Task item
How many lines in the records below contain the word "notr"? Answer with the number alone.

Change listing data:
────

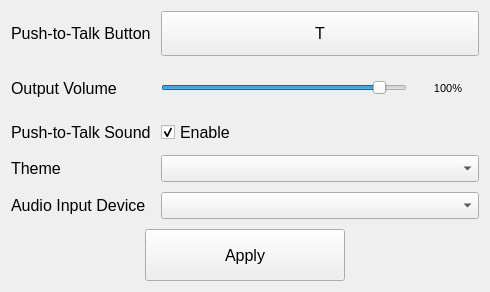
Before: the Qt Designer form src/View/SettingsWindow/settingswindow.ui in Flone-dnb/Silent, drawn with Qt 5.
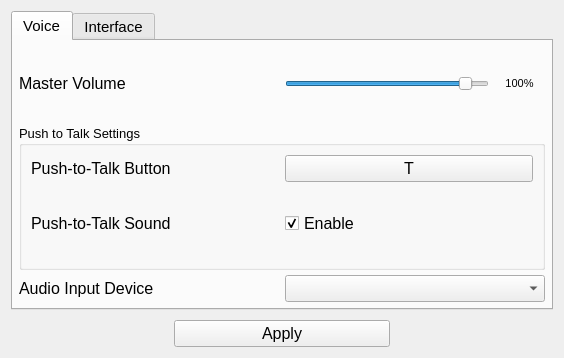
After: the same form once the commit is applied.

Commit message: Settings window reworked.

Diff of the .ui file:
```diff
--- a/src/View/SettingsWindow/settingswindow.ui
+++ b/src/View/SettingsWindow/settingswindow.ui
@@ -6,8 +6,8 @@
    <rect>
     <x>0</x>
     <y>0</y>
-    <width>490</width>
-    <height>292</height>
+    <width>564</width>
+    <height>358</height>
    </rect>
   </property>
   <property name="font">
@@ -40,67 +40,45 @@
      <number>11</number>
     </property>
     <item>
-     <layout class="QFormLayout" name="formLayout">
-      <property name="sizeConstraint">
-       <enum>QLayout::SetDefaultConstraint</enum>
+     <widget class="QTabWidget" name="tabWidget_settings">
+      <property name="font">
+       <font>
+        <family>Segoe UI</family>
+        <pointsize>11</pointsize>
+       </font>
       </property>
-      <property name="fieldGrowthPolicy">
-       <enum>QFormLayout::AllNonFixedFieldsGrow</enum>
+      <property name="styleSheet">
+       <string notr="true"/>
       </property>
-      <property name="rowWrapPolicy">
-       <enum>QFormLayout::DontWrapRows</enum>
-      </property>
-      <property name="bottomMargin">
+      <property name="currentIndex">
        <number>0</number>
       </property>
-      <item row="1" column="0">
-       <widget class="QLabel" name="label">
-        <property name="sizePolicy">
-         <sizepolicy hsizetype="Preferred" vsizetype="Expanding">
-          <horstretch>0</horstretch>
-          <verstretch>0</verstretch>
-         </sizepolicy>
+      <widget class="QWidget" name="tab_voice">
+       <attribute name="title">
+        <string>Voice</string>
+       </attribute>
+       <layout class="QVBoxLayout" name="verticalLayout" stretch="20,40,30">
+        <property name="spacing">
+         <number>5</number>
         </property>
-        <property name="font">
-         <font>
-          <family>Segoe UI</family>
-          <pointsize>12</pointsize>
-         </font>
+        <property name="leftMargin">
+         <number>6</number>
         </property>
-        <property name="styleSheet">
-         <string notr="true"/>
+        <property name="topMargin">
+         <number>6</number>
         </property>
-        <property name="text">
-         <string>Push-to-Talk Button</string>
+        <property name="rightMargin">
+         <number>6</number>
         </property>
-       </widget>
-      </item>
-      <item row="1" column="1">
-       <widget class="QPushButton" name="pushButton_pushtotalk">
-        <property name="sizePolicy">
-         <sizepolicy hsizetype="Expanding" vsizetype="Expanding">
-          <horstretch>0</horstretch>
-          <verstretch>0</verstretch>
-         </sizepolicy>
+        <property name="bottomMargin">
+         <number>6</number>
         </property>
-        <property name="font">
-         <font>
-          <family>Segoe UI</family>
-          <pointsize>12</pointsize>
-         </font>
-        </property>
-        <property name="styleSheet">
-         <string notr="true"/>
-        </property>
-        <property name="text">
-         <string>T</string>
-        </property>
-       </widget>
-      </item>
-      <item row="2" column="0">
+        <item>
+         <layout class="QHBoxLayout" name="horizontalLayout_5" stretch="50,50">
+          <item>
        <widget class="QLabel" name="label_2">
         <property name="sizePolicy">
-         <sizepolicy hsizetype="Preferred" vsizetype="Expanding">
+             <sizepolicy hsizetype="Preferred" vsizetype="Preferred">
           <horstretch>0</horstretch>
           <verstretch>0</verstretch>
          </sizepolicy>
@@ -115,14 +93,20 @@
          <string notr="true"/>
         </property>
         <property name="text">
-         <string>Output Volume</string>
+             <string>Master Volume</string>
         </property>
        </widget>
       </item>
-      <item row="2" column="1">
+          <item>
        <layout class="QHBoxLayout" name="horizontalLayout_4" stretch="80,20">
         <item>
          <widget class="QSlider" name="horizontalSlider_volume">
+              <property name="sizePolicy">
+               <sizepolicy hsizetype="Expanding" vsizetype="Fixed">
+                <horstretch>0</horstretch>
+                <verstretch>0</verstretch>
+               </sizepolicy>
+              </property>
           <property name="styleSheet">
            <string notr="true"/>
           </property>
@@ -147,6 +131,7 @@
          <widget class="QLabel" name="label_4">
           <property name="font">
            <font>
+                <family>Segoe UI</family>
             <pointsize>8</pointsize>
            </font>
           </property>
@@ -163,7 +148,80 @@
         </item>
        </layout>
       </item>
-      <item row="3" column="0">
+         </layout>
+        </item>
+        <item>
+         <widget class="QGroupBox" name="groupBox">
+          <property name="font">
+           <font>
+            <family>Segoe UI</family>
+            <pointsize>10</pointsize>
+           </font>
+          </property>
+          <property name="title">
+           <string>Push to Talk Settings</string>
+          </property>
+          <property name="flat">
+           <bool>true</bool>
+          </property>
+          <layout class="QVBoxLayout" name="verticalLayout_3" stretch="50,50">
+           <property name="topMargin">
+            <number>9</number>
+           </property>
+           <property name="bottomMargin">
+            <number>9</number>
+           </property>
+           <item>
+            <layout class="QHBoxLayout" name="horizontalLayout_2" stretch="50,50">
+             <item>
+              <widget class="QLabel" name="label">
+               <property name="sizePolicy">
+                <sizepolicy hsizetype="Preferred" vsizetype="Preferred">
+                 <horstretch>0</horstretch>
+                 <verstretch>0</verstretch>
+                </sizepolicy>
+               </property>
+               <property name="font">
+                <font>
+                 <family>Segoe UI</family>
+                 <pointsize>12</pointsize>
+                </font>
+               </property>
+               <property name="styleSheet">
+                <string notr="true"/>
+               </property>
+               <property name="text">
+                <string>Push-to-Talk Button</string>
+               </property>
+              </widget>
+             </item>
+             <item>
+              <widget class="QPushButton" name="pushButton_pushtotalk">
+               <property name="sizePolicy">
+                <sizepolicy hsizetype="Preferred" vsizetype="Fixed">
+                 <horstretch>0</horstretch>
+                 <verstretch>0</verstretch>
+                </sizepolicy>
+               </property>
+               <property name="font">
+                <font>
+                 <family>Segoe UI</family>
+                 <pointsize>12</pointsize>
+                </font>
+               </property>
+               <property name="styleSheet">
+                <string notr="true"/>
+               </property>
+               <property name="text">
+                <string>T</string>
+               </property>
+              </widget>
+             </item>
+            </layout>
+           </item>
+           <item>
+            <layout class="QHBoxLayout" name="horizontalLayout_6" stretch="50,50">
+             <item>
        <widget class="QLabel" name="label_pushSound">
         <property name="font">
          <font>
@@ -176,8 +234,14 @@
         </property>
        </widget>
       </item>
-      <item row="3" column="1">
+             <item>
        <widget class="QCheckBox" name="checkBox_pushToTalkSound">
+               <property name="sizePolicy">
+                <sizepolicy hsizetype="Preferred" vsizetype="Preferred">
+                 <horstretch>0</horstretch>
+                 <verstretch>0</verstretch>
+                </sizepolicy>
+               </property>
         <property name="font">
          <font>
           <family>Segoe UI</family>
@@ -195,7 +259,54 @@
         </property>
        </widget>
       </item>
-      <item row="4" column="0">
+            </layout>
+           </item>
+          </layout>
+         </widget>
+        </item>
+        <item>
+         <layout class="QHBoxLayout" name="horizontalLayout_3" stretch="50,50">
+          <item>
+           <widget class="QLabel" name="label_5">
+            <property name="font">
+             <font>
+              <family>Segoe UI</family>
+              <pointsize>12</pointsize>
+             </font>
+            </property>
+            <property name="text">
+             <string>Audio Input Device</string>
+            </property>
+           </widget>
+          </item>
+          <item>
+           <widget class="QComboBox" name="comboBox_input">
+            <property name="sizePolicy">
+             <sizepolicy hsizetype="Preferred" vsizetype="Fixed">
+              <horstretch>0</horstretch>
+              <verstretch>0</verstretch>
+             </sizepolicy>
+            </property>
+            <property name="font">
+             <font>
+              <family>Segoe UI</family>
+              <pointsize>12</pointsize>
+             </font>
+            </property>
+           </widget>
+          </item>
+         </layout>
+        </item>
+       </layout>
+      </widget>
+      <widget class="QWidget" name="tab_interface">
+       <attribute name="title">
+        <string>Interface</string>
+       </attribute>
+       <layout class="QVBoxLayout" name="verticalLayout_4" stretch="20,80">
+        <item>
+         <layout class="QHBoxLayout" name="horizontalLayout_7" stretch="50,50">
+          <item>
        <widget class="QLabel" name="label_3">
         <property name="sizePolicy">
          <sizepolicy hsizetype="Preferred" vsizetype="Expanding">
@@ -217,10 +328,11 @@
         </property>
        </widget>
       </item>
-      <item row="4" column="1">
+          <item>
        <widget class="QComboBox" name="comboBox_themes">
         <property name="font">
          <font>
+              <family>Segoe UI</family>
           <pointsize>12</pointsize>
          </font>
         </property>
@@ -229,29 +341,24 @@
         </property>
        </widget>
       </item>
-      <item row="5" column="0">
-       <widget class="QLabel" name="label_5">
-        <property name="font">
-         <font>
-          <family>Segoe UI</family>
-          <pointsize>12</pointsize>
-         </font>
-        </property>
-        <property name="text">
-         <string>Audio Input Device</string>
-        </property>
-       </widget>
-      </item>
-      <item row="5" column="1">
-       <widget class="QComboBox" name="comboBox_input">
-        <property name="font">
-         <font>
-          <pointsize>12</pointsize>
-         </font>
-        </property>
-       </widget>
-      </item>
-     </layout>
+         </layout>
+        </item>
+        <item>
+         <spacer name="verticalSpacer">
+          <property name="orientation">
+           <enum>Qt::Vertical</enum>
+          </property>
+          <property name="sizeHint" stdset="0">
+           <size>
+            <width>20</width>
+            <height>40</height>
+           </size>
+          </property>
+         </spacer>
+        </item>
+       </layout>
+      </widget>
+     </widget>
     </item>
     <item>
      <layout class="QHBoxLayout" name="horizontalLayout" stretch="30,40,30">
@@ -271,7 +378,7 @@
       <item>
        <widget class="QPushButton" name="pushButton_2">
         <property name="sizePolicy">
-         <sizepolicy hsizetype="Minimum" vsizetype="Minimum">
+         <sizepolicy hsizetype="Minimum" vsizetype="Fixed">
           <horstretch>0</horstretch>
           <verstretch>0</verstretch>
          </sizepolicy>
```
Left out of the diff: 2 changed lines with no effect on the pictures. Lines whose indentation alone changed are shown as unchanged.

────

Exercise result
7